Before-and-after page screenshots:
===============
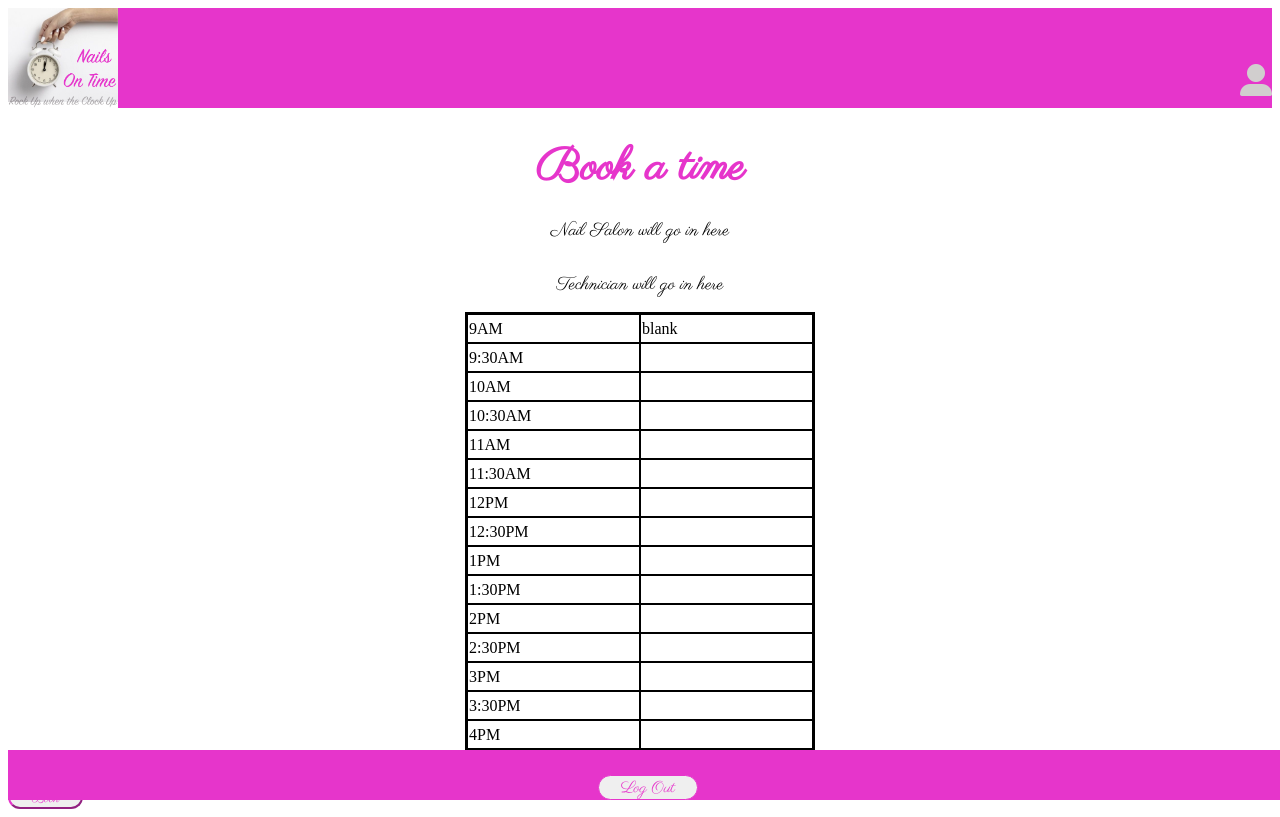
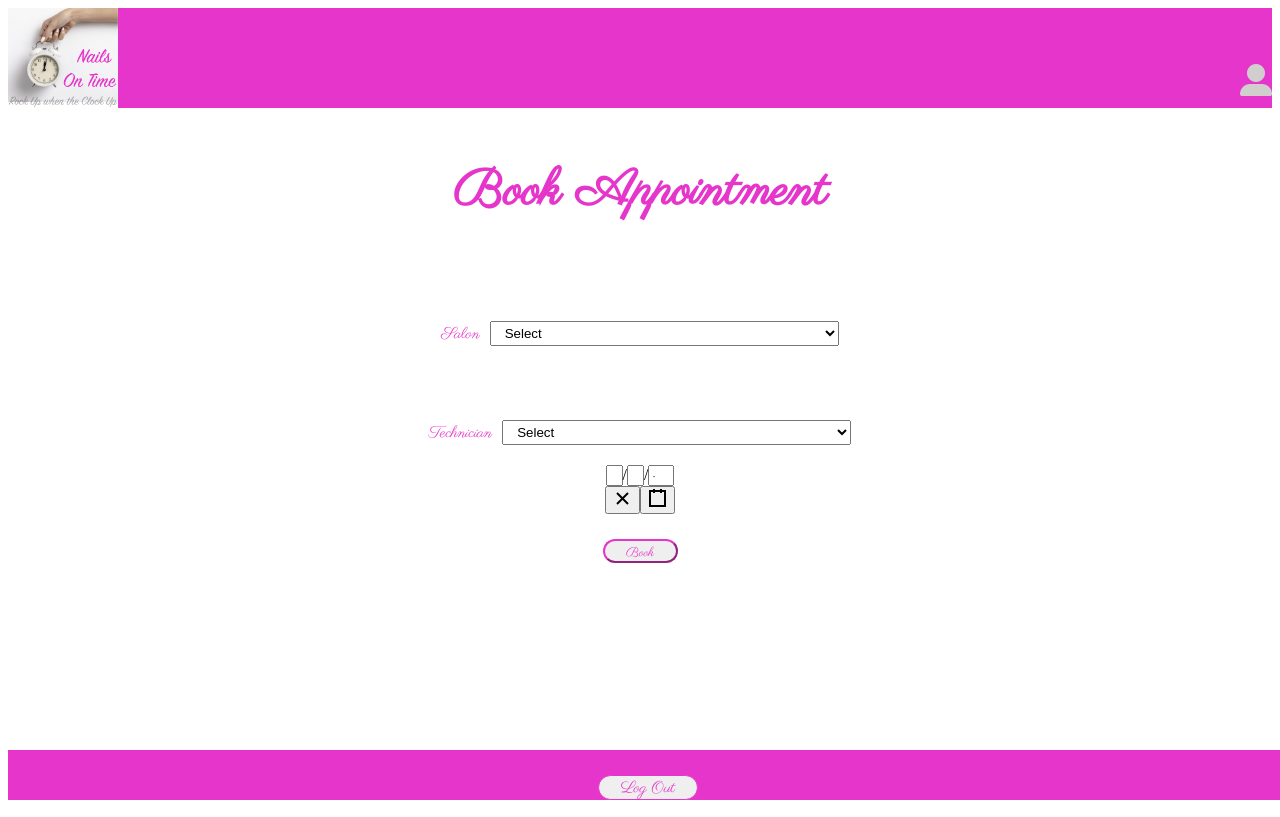
Before and after one commit to mloibner/NailsOnTime, a React (Create React App) app in the folder client/: page /booking in a window 1280 px wide. Before the commit this address led to /schedule. Built offline with nearby package versions, Linux system fonts and the light colour scheme; no server answers.

Commit message:
adding progress on booking functionality. Added new calendar package. Added moment.js package.

```diff
--- a/client/package.json
+++ b/client/package.json
@@ -5,8 +5,11 @@
   "proxy": "http://localhost:3001/",
   "dependencies": {
     "axios": "^0.18.0",
+    "moment": "^2.29.1",
     "react": "^16.6.3",
     "react-calendar": "^3.1.0",
+    "react-date-picker": "^8.0.3",
+    "react-datepicker": "^3.3.0",
     "react-dom": "^16.6.3",
     "react-router-dom": "^5.1.2",
     "react-scripts": "^2.1.1"
--- a/client/src/components/Calendar/index.js
+++ b/client/src/components/Calendar/index.js
@@ -1,28 +1,67 @@
-import React, { Component } from 'react';
-import Calendar from 'react-calendar';
-import 'react-calendar/dist/Calendar.css';
+import React, {useState} from 'react';
 import "../style.css"
-
-//Package documentation found here https://www.npmjs.com/package/react-calendar
+import moment from "moment";
+import DatePicker from 'react-date-picker';
+import axios from "axios";
+import {useHistory} from "react-router-dom";
 
 
-class MyApp extends Component {
-  state = {
-    date: new Date(),
-  }
+function Calendar(){
 
-  onChange = date => this.setState({ date })
+  const [booking, setBooking] = useState({salon: "", technician: "", date: ""});
+  const history = useHistory();
+  const [startDate, setStartDate] = useState(new Date());
 
-  render() {
-    return (
-      <div className="calDiv">
-        <Calendar
-          onChange={this.onChange}
-          value={this.state.date}
-        />
+    function handleBooking() {
+        console.log(booking);
+        axios.post("/api/booking", booking);
+        history.push("/schedule");
+    }
+
+  return (
+    <div className="homeDiv booking">
+        <h1 className="headingThree">Book Appointment</h1>
+        <form className="font">
+          <label for="salon">Salon</label>
+          <select id="salon" name="salon" className="salInput" onChange={(e)=>{
+            const updateSalon = {...booking, salon: e.target.value}
+            setBooking(updateSalon);
+            }}>
+            <option value="">Select</option>
+            <option value="Glo Nails Drummoyne">Glo Nails Drummoyne</option>
+            <option value="Ben's Nails Five Dock">Ben's Nails Five Dock</option>
+          </select>
+        </form>
+        <form className="font" >
+          <label for="technician">Technician</label>
+          <select id="technician" name="technician" className="salInput" onChange={(e)=>{
+            const updateTechnician = {...booking, technician: e.target.value}
+            setBooking(updateTechnician)
+            }}>
+            <option value="">Select</option>
+            <option value="rachel">Rachel</option>
+            <option value="anna">Anna</option>
+            <option value="lucky">Lucky</option>
+            <option value="tina">Tina</option>
+          </select>
+        </form>
+      <DatePicker
+        selected={startDate}
+        onChange={date => setStartDate(date)}
+        minDate={moment().toDate()}
+        value={booking.date}
+        onChange={()=>{
+          const updateDate = {...booking, date: {startDate}}
+          setBooking(updateDate)}}
+      />
+      <div className="btnNext">
+        <button type="submit" onSubmit={handleBooking}className="btnNext">Book</button>
       </div>
-    );
-  }
+    </div>
+  );
+
 }
 
-export default MyApp
+
+
+export default Calendar;
--- a/client/src/components/NextBtn/NextBtn.js
+++ /dev/null
@@ -1,19 +0,0 @@
-import React from "react";
-import "../style.css";
-import {useHistory} from "react-router-dom";
-
-function NextBtn() {
-
-    function nextPage() {
-        const history = useHistory();
-        history.push("/schedule");
-    }
-
-    return (
-        <div className="btnNext">
-        <button onClick={nextPage()}className="btnNext">Book</button>
-        </div>
-    )
-}
-
-export default NextBtn;
--- a/client/src/components/Salon/index.js
+++ /dev/null
@@ -1,25 +0,0 @@
-import React from "react";
-import "../style.css";
-
-//MONIQUE, read me:   How are you going to have the options here linked to the technician options? Are you going to
-//need to use PROPS or something like that to execute so the technician list changes depending on the input of the
-//selected salon. Ask Carl.
-
-
-function SalonSelect() {
-    return (
-        <div className="homeDiv booking">
-            <h1 className="headingThree">Book Appointment</h1>
-            <form className="font">
-                <label for="salon">Salon</label>
-                <select id="salon" name="salon" className="salInput">
-                    <option value="">Select</option>
-                    <option value="GloNailsDrummoyne">Glo Nails Drummoyne</option>
-                    <option value="BensNailsFiveDock">Ben's Nails Five Dock</option>
-                </select>
-            </form>
-        </div>
-    );
-}
-
-export default SalonSelect;
--- a/client/src/components/Technician/index.js
+++ /dev/null
@@ -1,26 +0,0 @@
-import React from "react";
-import "../style.css";
-
-//MONIQUE, read me:   How are you going to have the options in salon linked to the technician options? Are you going to
-//need to use PROPS or something like that to execute so the technician list changes depending on the input of the
-//selected salon. Ask Carl.
-
-
-function Technician() {
-    return (
-        <div className="homeDiv">
-            <form className="font">
-                <label for="technician">Technician</label>
-                <select id="technician" name="technician" className="salInput">
-                    <option value="">Select</option>
-                    <option value="rachel">Rachel</option>
-                    <option value="anna">Anna</option>
-                    <option value="lucky">Lucky</option>
-                    <option value="tina">Tina</option>
-                </select>
-            </form>
-        </div>
-    );
-}
-
-export default Technician;
--- a/client/src/pages/booking.js
+++ b/client/src/pages/booking.js
@@ -1,19 +1,13 @@
 import React from "react";
-import Salon from "../components/Salon"
-import Technician from "../components/Technician"
-import MyApp from "../components/Calendar"
+import Calendar from "../components/Calendar"
 import Footer from "../components/Footer"
 import NavbarLoggedIn from "../components/NavbarLoggedIn"
-import NextBtn from "../components/NextBtn/NextBtn";
 
 function Booking() {
     return(
         <div>
             <NavbarLoggedIn />
-            <Salon />
-            <Technician />
-            <MyApp />
-            <NextBtn />
+            <Calendar />
             <Footer />
         </div>
     )
```
Also changed, not shown: 2 other files (tests, documents, lock files or other folders).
===============
▶ WHAT IS REQUIRED: Determine how many lines of the records hold the word "const", giving only that number.

▶ PROBLEM SOLUTION: 7